Input Block Start

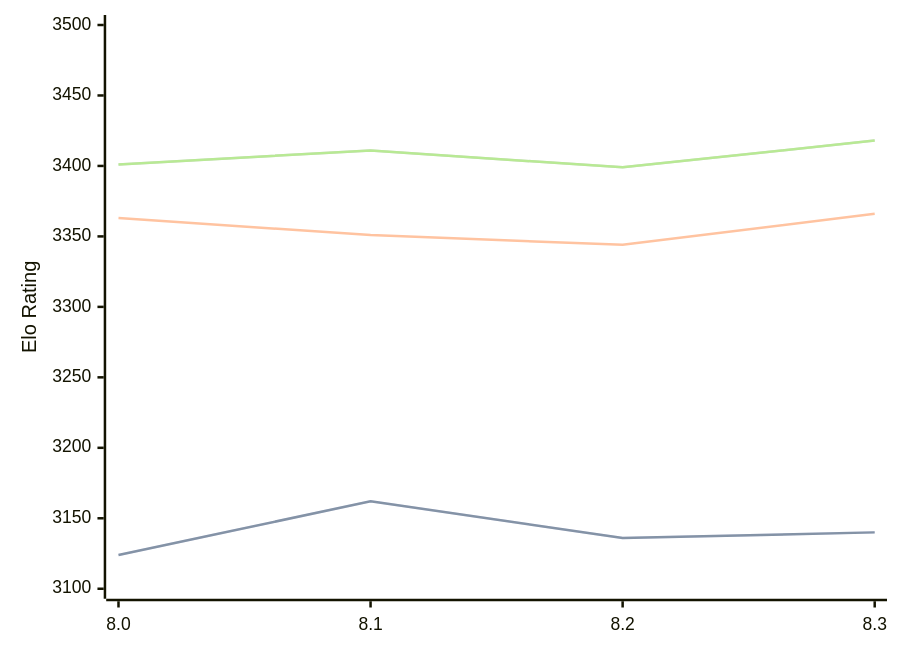
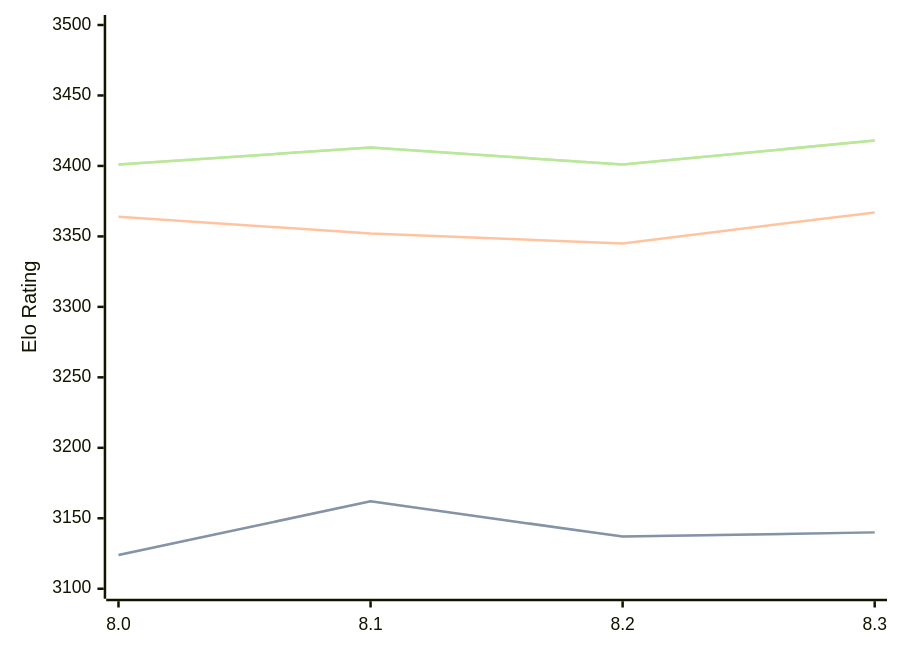
One commit to computer-chess-index/cci changed the third of 3 diagrams in engines/Alexander.md. Above: the diagram before and after it, drawn with Mermaid. The commit also changed other lines of this file, not shown here.

Commit message:
Update CCI Ratings (ELO VLTC) - 2026-06-22

````diff
--- a/engines/Alexander.md
+++ b/engines/Alexander.md
@@ -81,11 +81,11 @@
 ```mermaid
 %%{init: {"theme":"base","themeVariables":{"seriesColors:['#a3a3a3','#222221','#faa371']}}}%%
 xychart-beta
   x-axis ["8.0", "8.1", "8.2", "8.3"]
   y-axis "Elo Rating" 3100 --> 3500
-  line "STC (8.0+0.08s)" [3124, 3162, 3136, 3140]
-  line "STC (8.0+0.08s)" [3124, 3162, 3136, 3140]
-  line "LTC (60.0+0.60s)" [3363, 3351, 3344, 3366]
-  line "VLTC (2m24s+1.12s)" [3401, 3411, 3399, 3418]
-  line "VLTC (2m24s+1.12s)" [3401, 3411, 3399, 3418]
+  line "STC (8.0+0.08s)" [3124, 3162, 3137, 3140]
+  line "STC (8.0+0.08s)" [3124, 3162, 3137, 3140]
+  line "LTC (60.0+0.60s)" [3364, 3352, 3345, 3367]
+  line "VLTC (2m24s+1.12s)" [3401, 3413, 3401, 3418]
+  line "VLTC (2m24s+1.12s)" [3401, 3413, 3401, 3418]
 ```
````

Input Block End

### Exercise instructions
Type out each line of the records above exactly, skipping any pictures.

### Answer for this exercise
One commit to computer-chess-index/cci changed the third of 3 diagrams in engines/Alexander.md. Above: the diagram before and after it, drawn with Mermaid. The commit also changed other lines of this file, not shown here.

Commit message:
Update CCI Ratings (ELO VLTC) - 2026-06-22

````diff
--- a/engines/Alexander.md
+++ b/engines/Alexander.md
@@ -81,11 +81,11 @@
 ```mermaid
 %%{init: {"theme":"base","themeVariables":{"seriesColors:['#a3a3a3','#222221','#faa371']}}}%%
 xychart-beta
   x-axis ["8.0", "8.1", "8.2", "8.3"]
   y-axis "Elo Rating" 3100 --> 3500
-  line "STC (8.0+0.08s)" [3124, 3162, 3136, 3140]
-  line "STC (8.0+0.08s)" [3124, 3162, 3136, 3140]
-  line "LTC (60.0+0.60s)" [3363, 3351, 3344, 3366]
-  line "VLTC (2m24s+1.12s)" [3401, 3411, 3399, 3418]
-  line "VLTC (2m24s+1.12s)" [3401, 3411, 3399, 3418]
+  line "STC (8.0+0.08s)" [3124, 3162, 3137, 3140]
+  line "STC (8.0+0.08s)" [3124, 3162, 3137, 3140]
+  line "LTC (60.0+0.60s)" [3364, 3352, 3345, 3367]
+  line "VLTC (2m24s+1.12s)" [3401, 3413, 3401, 3418]
+  line "VLTC (2m24s+1.12s)" [3401, 3413, 3401, 3418]
 ```
````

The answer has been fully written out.